**What you are asked to do:** Look through the material and copy each line holding "support".

**Exercise inputs:**

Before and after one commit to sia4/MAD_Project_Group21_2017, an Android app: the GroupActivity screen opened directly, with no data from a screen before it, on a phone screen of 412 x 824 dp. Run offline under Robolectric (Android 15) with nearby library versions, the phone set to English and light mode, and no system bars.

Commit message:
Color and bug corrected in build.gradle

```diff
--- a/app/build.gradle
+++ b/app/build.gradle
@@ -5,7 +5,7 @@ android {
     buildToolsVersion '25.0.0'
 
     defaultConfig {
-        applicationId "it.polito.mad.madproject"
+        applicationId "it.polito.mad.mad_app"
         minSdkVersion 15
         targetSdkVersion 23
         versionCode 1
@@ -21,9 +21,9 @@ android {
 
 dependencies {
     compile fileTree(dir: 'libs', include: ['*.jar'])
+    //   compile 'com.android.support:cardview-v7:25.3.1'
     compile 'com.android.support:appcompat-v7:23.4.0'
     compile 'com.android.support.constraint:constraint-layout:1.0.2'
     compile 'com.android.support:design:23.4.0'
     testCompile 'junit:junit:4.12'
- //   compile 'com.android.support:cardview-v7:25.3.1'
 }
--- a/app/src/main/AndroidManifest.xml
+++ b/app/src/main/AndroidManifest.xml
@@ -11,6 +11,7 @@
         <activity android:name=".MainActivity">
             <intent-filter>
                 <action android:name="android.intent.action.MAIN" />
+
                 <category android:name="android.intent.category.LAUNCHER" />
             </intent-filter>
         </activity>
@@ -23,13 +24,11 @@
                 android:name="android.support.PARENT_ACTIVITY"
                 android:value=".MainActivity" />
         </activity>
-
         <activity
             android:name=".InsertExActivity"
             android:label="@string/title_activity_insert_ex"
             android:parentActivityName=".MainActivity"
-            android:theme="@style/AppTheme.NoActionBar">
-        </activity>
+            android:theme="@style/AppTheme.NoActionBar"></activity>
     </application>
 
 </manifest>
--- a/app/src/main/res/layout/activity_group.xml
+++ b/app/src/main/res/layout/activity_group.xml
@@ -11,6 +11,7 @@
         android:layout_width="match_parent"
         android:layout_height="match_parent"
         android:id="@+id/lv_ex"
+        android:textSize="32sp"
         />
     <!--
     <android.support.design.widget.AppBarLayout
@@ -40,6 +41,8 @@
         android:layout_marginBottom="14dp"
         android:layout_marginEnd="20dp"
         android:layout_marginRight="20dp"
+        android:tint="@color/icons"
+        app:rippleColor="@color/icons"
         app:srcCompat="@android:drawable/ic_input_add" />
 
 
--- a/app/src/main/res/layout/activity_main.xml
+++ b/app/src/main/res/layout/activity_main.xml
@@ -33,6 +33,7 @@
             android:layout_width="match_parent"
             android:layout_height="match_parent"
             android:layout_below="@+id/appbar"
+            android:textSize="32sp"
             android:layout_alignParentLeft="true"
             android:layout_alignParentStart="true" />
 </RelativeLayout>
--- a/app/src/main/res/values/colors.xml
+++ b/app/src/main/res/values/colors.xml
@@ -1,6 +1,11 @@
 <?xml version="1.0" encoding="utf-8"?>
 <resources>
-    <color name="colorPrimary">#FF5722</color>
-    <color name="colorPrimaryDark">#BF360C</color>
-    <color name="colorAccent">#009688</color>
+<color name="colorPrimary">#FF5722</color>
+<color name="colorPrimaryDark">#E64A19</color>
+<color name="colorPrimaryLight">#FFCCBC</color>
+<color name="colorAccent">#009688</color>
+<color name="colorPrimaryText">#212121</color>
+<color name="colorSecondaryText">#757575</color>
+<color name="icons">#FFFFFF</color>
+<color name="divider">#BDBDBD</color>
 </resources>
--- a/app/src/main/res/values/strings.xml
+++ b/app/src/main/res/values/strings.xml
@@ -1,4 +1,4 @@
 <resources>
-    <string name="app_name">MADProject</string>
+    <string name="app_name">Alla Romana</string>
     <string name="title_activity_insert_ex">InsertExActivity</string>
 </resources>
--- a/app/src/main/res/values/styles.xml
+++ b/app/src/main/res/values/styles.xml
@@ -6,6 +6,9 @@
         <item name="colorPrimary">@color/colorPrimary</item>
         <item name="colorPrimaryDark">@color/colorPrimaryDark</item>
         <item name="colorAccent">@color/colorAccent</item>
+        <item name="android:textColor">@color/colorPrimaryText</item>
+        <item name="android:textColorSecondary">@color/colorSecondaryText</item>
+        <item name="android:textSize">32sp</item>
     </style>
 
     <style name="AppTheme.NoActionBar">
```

**Written reply:**
+    //   compile 'com.android.support:cardview-v7:25.3.1'
     compile 'com.android.support:appcompat-v7:23.4.0'
     compile 'com.android.support.constraint:constraint-layout:1.0.2'
     compile 'com.android.support:design:23.4.0'
- //   compile 'com.android.support:cardview-v7:25.3.1'
                 android:name="android.support.PARENT_ACTIVITY"
     <android.support.design.widget.AppBarLayout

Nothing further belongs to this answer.